By Shilpi Madan
“I know I’ll bounce back and I am not afraid of being judged. I wanted to share how I looked without make-up and my morning face and how it’s important for me to celebrate it,” said actress Sameera Reddy as she shot for the #imperfectlyperfect campaign, in a series of wonderful videos and pictures celebrating her bump. Sam, as she is often called, is the star of Race, Taxi No 9211, Maine Dil Tujhko Diya and De Dana Dan, Kannada film Varadhanayaka fame. Cut to 2019. She is a doting mother to two kids, four-year-old son Hans, and few weeks old daughter Nyra.
Excerpts from a conversation that took place while Nyra nodded off and Hans was busy leaping around the house, refusing to nap:
Why a four-year gap between the kids?
Honestly, I would have liked a shorter gap, but once Hans was born, I went through postpartum depression. It took me a little while to swing out of it. Looking back, perhaps it worked out for the best as Hans is a sensitive child and I was able to give him enough time, prep him for the little one’s arrival. I don’t think he would have adjusted so well to Nyra if he were two.
Share with us how you managed to do that.
I think the first step to pulling yourself out, is to admit that there is a problem. As an actor, I was used to being in the limelight, staying svelte and slim, having a melee of people – spot boy, make-up artiste -around me. Suddenly I was out of shape, feeling exhausted and low. I’m a cheerful person otherwise. There is a big difference between baby blues and postpartum depression. I sought help in therapy, took homeopathy treatment and worked on myself. Cut to the present, the ease with which I confess to having experienced depression surprises many people as most are uncomfortable even admitting that they have experienced it. This needs to change.
That’s truly commendable. So when was the last time you cried?
Just days ago when my little baby girl smiled for the first time. I shed bucketfuls of tears! It was such an overwhelming, incredible experience.
Are you a hands-on mom?

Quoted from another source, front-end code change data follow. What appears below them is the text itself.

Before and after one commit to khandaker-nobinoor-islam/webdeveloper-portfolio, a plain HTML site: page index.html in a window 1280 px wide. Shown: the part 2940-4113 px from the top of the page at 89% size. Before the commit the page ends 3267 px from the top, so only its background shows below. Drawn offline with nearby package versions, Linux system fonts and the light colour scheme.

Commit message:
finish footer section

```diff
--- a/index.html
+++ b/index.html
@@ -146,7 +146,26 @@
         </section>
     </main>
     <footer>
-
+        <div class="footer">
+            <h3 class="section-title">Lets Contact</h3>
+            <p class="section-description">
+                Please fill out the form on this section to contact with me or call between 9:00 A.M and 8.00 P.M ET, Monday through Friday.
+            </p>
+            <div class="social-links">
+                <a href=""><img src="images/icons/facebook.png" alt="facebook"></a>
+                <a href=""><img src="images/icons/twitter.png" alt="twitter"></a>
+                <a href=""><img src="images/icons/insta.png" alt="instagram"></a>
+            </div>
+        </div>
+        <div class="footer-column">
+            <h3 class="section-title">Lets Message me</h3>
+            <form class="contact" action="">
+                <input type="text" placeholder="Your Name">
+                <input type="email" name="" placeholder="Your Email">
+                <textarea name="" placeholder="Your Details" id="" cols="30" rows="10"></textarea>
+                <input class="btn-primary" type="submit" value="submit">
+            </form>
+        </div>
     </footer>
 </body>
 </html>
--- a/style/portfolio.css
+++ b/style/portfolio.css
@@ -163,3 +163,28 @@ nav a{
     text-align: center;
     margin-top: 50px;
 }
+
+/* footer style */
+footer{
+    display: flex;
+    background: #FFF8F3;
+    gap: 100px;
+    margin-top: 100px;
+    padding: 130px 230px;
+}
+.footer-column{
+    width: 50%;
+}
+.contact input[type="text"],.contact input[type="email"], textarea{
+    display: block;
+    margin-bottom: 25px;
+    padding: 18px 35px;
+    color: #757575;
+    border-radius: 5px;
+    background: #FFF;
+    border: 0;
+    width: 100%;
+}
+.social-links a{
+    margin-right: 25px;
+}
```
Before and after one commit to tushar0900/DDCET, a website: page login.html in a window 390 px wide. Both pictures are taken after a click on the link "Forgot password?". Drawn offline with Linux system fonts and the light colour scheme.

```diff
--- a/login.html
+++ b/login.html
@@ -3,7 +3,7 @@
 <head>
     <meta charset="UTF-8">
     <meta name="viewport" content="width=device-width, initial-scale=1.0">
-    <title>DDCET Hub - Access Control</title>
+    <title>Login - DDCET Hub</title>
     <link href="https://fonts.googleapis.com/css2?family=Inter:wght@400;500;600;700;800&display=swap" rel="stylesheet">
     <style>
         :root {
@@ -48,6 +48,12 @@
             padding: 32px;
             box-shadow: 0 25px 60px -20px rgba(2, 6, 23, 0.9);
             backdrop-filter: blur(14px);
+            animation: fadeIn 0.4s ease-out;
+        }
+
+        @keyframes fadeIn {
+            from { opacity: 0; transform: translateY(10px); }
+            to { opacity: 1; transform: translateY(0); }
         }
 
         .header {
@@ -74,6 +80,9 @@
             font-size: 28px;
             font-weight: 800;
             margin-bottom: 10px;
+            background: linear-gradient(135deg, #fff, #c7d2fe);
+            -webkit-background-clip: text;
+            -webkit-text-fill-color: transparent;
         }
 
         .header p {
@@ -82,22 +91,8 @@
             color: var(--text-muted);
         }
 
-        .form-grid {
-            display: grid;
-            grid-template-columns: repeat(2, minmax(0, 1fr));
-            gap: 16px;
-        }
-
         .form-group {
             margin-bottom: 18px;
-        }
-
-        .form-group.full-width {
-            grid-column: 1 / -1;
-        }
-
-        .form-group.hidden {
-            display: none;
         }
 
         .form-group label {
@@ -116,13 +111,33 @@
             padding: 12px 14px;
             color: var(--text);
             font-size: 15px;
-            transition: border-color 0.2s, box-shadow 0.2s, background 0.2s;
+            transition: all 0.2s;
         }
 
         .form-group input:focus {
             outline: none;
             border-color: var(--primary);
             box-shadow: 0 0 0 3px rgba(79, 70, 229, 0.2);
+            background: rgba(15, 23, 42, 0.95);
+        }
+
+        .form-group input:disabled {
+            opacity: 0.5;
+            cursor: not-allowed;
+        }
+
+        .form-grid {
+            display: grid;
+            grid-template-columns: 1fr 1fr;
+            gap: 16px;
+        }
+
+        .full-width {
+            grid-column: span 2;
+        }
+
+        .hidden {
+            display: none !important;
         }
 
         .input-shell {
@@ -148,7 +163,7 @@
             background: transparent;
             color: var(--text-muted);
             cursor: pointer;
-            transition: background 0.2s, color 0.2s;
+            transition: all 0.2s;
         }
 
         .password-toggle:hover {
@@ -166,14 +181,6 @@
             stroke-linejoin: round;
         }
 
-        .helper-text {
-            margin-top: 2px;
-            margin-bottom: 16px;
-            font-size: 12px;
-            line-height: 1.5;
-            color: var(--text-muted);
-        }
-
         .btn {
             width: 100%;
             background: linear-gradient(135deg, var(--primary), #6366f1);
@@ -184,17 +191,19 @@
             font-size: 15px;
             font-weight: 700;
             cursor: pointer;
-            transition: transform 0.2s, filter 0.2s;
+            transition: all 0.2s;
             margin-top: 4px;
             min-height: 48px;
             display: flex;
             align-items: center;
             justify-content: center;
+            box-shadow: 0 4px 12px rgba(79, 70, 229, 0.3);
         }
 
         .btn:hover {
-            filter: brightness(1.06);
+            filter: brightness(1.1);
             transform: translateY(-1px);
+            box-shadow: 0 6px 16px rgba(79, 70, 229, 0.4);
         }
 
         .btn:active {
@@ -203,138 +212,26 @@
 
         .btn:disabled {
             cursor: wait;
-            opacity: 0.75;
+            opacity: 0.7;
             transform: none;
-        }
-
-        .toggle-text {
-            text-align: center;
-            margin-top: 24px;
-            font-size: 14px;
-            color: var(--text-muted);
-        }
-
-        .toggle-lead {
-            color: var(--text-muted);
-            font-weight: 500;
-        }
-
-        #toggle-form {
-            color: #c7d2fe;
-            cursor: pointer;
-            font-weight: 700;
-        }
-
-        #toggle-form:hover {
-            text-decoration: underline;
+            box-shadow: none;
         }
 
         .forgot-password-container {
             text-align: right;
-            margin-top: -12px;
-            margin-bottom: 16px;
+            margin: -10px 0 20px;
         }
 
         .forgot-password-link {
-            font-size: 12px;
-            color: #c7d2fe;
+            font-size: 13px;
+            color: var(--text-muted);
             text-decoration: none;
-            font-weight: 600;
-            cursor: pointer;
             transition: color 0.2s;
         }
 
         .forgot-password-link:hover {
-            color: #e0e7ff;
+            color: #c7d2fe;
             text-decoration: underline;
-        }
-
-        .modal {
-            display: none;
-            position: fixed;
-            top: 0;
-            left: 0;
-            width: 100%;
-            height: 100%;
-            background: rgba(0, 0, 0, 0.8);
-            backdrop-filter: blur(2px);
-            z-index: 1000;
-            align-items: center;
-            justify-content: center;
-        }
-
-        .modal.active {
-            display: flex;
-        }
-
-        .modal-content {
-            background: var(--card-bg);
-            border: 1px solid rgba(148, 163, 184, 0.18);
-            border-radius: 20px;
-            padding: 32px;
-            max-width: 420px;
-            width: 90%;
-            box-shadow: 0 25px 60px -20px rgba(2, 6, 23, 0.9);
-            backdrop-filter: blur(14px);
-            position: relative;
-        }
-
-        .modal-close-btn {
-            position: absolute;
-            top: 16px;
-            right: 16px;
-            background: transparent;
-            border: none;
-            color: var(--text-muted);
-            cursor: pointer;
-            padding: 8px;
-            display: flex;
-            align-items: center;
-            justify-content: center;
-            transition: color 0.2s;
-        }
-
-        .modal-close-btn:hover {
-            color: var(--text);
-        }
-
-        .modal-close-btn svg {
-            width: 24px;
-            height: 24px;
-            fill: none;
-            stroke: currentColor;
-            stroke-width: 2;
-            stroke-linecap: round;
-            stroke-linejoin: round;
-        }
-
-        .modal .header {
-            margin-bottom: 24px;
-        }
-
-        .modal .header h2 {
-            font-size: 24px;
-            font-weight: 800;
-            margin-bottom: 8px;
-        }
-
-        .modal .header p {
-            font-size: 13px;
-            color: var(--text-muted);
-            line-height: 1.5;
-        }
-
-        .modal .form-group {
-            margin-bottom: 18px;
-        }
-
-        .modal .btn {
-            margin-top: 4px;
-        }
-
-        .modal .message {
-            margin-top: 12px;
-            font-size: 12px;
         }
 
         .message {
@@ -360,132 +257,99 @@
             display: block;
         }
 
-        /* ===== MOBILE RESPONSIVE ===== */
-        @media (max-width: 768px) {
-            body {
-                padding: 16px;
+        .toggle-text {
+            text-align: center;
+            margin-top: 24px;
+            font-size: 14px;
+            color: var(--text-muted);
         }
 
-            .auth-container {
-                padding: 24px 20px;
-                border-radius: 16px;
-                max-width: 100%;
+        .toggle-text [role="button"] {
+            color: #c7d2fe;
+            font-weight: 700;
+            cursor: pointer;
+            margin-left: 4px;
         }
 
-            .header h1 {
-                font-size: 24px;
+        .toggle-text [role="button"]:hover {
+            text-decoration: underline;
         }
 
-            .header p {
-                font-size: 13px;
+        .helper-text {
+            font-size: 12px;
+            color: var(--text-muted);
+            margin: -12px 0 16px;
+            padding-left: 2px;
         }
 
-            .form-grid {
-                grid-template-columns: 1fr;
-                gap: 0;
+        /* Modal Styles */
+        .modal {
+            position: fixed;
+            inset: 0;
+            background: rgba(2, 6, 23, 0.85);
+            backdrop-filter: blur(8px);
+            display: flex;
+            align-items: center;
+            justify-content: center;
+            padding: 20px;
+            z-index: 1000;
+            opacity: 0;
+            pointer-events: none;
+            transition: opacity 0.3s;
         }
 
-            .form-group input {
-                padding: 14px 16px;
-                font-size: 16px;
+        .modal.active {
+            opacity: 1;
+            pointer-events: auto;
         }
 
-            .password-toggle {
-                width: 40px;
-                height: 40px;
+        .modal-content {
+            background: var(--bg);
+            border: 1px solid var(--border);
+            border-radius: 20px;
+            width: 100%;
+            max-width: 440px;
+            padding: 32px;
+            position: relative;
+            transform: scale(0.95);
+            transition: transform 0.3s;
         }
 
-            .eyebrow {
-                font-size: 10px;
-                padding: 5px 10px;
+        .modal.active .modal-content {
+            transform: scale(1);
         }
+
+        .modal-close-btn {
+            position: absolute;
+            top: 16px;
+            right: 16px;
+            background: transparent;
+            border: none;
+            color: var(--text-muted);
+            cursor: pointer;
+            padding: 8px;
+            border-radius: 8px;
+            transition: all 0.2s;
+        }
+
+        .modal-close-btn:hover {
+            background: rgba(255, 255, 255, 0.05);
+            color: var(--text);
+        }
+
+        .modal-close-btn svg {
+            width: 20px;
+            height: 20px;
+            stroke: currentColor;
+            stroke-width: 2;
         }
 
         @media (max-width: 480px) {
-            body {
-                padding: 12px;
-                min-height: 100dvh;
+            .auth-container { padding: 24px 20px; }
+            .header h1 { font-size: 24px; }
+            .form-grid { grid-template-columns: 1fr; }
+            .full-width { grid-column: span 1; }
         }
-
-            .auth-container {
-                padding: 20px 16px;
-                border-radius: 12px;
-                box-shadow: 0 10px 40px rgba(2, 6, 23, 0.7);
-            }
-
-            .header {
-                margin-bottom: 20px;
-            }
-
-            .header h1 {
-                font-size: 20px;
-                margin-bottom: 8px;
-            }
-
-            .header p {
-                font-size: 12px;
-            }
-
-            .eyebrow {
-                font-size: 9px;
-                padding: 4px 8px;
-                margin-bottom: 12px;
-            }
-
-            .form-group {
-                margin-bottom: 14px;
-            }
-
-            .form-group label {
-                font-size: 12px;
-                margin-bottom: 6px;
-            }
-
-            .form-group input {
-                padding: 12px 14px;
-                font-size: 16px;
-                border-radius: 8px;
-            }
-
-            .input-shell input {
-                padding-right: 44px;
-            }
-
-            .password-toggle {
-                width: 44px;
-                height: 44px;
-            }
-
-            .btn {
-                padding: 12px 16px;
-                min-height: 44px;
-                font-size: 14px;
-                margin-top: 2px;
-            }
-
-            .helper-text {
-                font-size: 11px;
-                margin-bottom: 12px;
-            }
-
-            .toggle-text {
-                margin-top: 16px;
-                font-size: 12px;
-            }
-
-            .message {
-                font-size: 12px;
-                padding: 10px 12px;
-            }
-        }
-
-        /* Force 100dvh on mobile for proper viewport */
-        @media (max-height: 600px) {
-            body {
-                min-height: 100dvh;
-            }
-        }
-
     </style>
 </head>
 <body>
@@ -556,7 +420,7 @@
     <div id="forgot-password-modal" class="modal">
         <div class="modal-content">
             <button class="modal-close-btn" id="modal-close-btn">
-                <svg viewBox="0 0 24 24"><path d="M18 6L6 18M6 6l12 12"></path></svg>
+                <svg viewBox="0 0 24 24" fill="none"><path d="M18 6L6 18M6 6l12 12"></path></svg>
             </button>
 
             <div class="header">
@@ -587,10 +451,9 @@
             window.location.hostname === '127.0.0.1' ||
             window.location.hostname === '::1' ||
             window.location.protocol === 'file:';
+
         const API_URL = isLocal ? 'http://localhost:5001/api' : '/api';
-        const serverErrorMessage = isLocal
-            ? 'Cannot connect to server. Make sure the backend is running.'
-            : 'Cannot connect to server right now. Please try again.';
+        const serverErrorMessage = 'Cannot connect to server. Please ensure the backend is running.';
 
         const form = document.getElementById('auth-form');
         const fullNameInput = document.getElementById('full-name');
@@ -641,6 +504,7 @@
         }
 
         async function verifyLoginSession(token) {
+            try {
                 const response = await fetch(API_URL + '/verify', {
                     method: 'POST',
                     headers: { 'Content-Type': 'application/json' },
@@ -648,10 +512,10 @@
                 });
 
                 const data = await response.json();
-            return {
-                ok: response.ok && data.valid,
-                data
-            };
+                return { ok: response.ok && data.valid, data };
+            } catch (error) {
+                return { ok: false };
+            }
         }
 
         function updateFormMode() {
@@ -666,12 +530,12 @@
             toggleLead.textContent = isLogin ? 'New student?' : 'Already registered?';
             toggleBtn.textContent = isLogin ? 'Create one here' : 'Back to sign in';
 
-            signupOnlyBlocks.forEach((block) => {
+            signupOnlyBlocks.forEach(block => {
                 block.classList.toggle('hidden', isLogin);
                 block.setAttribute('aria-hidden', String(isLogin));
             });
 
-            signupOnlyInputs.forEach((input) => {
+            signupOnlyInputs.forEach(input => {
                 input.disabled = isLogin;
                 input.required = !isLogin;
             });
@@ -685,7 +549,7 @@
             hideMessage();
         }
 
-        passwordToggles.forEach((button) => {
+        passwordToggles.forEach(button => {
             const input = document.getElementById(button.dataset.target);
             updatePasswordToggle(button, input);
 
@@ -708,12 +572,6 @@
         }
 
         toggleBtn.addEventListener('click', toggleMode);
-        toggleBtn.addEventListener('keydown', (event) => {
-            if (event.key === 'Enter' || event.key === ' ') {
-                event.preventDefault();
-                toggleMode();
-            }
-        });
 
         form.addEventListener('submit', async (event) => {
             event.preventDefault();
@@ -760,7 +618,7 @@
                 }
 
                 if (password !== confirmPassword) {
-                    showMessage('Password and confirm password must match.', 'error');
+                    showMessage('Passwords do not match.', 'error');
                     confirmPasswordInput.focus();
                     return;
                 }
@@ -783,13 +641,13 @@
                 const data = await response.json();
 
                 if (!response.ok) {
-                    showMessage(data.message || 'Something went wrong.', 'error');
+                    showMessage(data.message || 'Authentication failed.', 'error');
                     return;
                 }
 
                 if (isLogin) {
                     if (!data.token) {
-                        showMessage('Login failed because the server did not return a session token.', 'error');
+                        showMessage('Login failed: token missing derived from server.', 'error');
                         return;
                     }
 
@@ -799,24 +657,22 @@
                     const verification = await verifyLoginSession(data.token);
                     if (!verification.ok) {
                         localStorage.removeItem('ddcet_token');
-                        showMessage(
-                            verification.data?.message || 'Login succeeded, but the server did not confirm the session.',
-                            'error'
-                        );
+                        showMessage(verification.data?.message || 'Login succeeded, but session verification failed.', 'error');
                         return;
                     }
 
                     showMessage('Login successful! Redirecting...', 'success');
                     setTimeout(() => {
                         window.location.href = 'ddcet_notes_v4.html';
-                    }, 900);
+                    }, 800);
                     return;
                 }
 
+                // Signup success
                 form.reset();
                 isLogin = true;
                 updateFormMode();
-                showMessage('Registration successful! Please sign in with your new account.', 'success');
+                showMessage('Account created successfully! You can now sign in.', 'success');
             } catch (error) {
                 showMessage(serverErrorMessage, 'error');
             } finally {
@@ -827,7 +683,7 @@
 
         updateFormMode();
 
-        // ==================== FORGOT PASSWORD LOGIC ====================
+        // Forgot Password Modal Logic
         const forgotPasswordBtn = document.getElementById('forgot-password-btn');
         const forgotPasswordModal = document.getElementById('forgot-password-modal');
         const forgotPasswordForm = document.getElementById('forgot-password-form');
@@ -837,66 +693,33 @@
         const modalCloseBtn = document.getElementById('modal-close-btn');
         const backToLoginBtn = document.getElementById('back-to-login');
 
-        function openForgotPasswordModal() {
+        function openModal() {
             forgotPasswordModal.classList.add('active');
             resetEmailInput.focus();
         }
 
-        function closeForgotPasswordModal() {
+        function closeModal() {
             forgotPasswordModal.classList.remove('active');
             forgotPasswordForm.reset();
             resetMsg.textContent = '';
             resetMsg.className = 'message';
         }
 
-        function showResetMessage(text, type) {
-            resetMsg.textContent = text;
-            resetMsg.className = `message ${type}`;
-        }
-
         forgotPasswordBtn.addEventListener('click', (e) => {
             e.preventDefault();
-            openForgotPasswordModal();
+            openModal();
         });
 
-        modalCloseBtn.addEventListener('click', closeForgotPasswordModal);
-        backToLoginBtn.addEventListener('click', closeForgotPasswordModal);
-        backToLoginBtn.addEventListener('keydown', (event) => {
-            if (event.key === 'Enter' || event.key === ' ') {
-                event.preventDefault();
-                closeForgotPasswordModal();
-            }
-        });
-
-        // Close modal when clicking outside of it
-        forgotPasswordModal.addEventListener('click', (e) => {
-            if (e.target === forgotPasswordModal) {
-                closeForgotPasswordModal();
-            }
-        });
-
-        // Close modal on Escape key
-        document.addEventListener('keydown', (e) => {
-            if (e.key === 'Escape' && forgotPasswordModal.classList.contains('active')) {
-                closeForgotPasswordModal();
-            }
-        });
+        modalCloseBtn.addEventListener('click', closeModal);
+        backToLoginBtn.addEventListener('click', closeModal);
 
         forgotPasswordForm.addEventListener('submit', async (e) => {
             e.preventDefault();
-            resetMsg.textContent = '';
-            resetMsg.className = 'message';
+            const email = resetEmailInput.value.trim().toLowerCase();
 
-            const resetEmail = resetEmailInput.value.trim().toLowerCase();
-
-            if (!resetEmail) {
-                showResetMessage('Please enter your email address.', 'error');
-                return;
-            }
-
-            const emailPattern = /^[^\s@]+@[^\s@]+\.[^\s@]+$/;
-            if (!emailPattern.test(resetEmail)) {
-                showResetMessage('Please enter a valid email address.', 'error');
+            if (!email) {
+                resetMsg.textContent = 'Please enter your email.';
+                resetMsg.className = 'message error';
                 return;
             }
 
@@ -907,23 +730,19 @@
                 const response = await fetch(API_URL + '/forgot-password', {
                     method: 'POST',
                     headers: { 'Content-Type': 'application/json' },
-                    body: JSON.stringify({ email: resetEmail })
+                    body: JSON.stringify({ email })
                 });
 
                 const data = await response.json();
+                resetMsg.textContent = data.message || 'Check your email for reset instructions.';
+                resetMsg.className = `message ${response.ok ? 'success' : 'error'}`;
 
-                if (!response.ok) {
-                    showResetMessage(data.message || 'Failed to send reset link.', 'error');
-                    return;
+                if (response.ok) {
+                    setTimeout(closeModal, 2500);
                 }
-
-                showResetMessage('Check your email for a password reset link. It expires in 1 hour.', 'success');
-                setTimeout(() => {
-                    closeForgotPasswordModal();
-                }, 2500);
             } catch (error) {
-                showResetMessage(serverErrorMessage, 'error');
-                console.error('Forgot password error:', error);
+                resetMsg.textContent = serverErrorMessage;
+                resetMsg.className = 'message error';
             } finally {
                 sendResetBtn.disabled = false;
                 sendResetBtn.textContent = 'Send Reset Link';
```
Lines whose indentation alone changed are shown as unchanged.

Very! I have never had a nanny for my kids. I love bathing Nyra, enjoy doing everything for my children. It helps that my husband is a doting dad and extremely hands-on. He chips in tremendously before he leaves for work and after he returns in the evening.
One rule that you have set?
We eat breakfast and dinner at the table, all four of us, together with Nyra in her rocker. No television while eating; we chat, laugh, spend time together.
One word of advice to pregnant women?
Enjoy your pregnancy, celebrate your bump. The idea of yummy mummies is a societal construct that you don’t have to conform to. Enjoy your own freedom, own your quirks.
And once the baby arrives?
Don’t get worked up by the ‘leftover’ weight or clothes that do not fit. Give yourself time. Never let yourself be judged by others, or pushed by others who will insist that you give a top feed to your baby at night to get him or her to sleep better. If you are lactating well, breast feed. Follow you own instinct.
One thing you always carry with you?
A bottle of water for the kids and for me when I leave the house. It is a must. I am not the wet wipes and hand sanitiser kind of mother.
Is it different with a second child?
I used to be so paranoid about anyone else holding him. Now, with the second child, it is like, “You want to hold Nyra, here, pick her up!” (laughs) How times change! Also, I used to be so finicky about anyone kissing Hans. Now Hans licks Nyra’s hand, saying that’s how Mama Lion loves the Baby Lion. It is adorable.
What is the best part about being a mother?
It feels surreal that I have created a little life, a curious human who tells me “Chill, mom”, and explains to me how rain clouds are formed. It is a very curious, beautiful feeling.
But then you knew that you would make a fab mom, right?
Well, my mom always thought so, even though I always thought I wasn’t cut out for family life. Thank God for moms!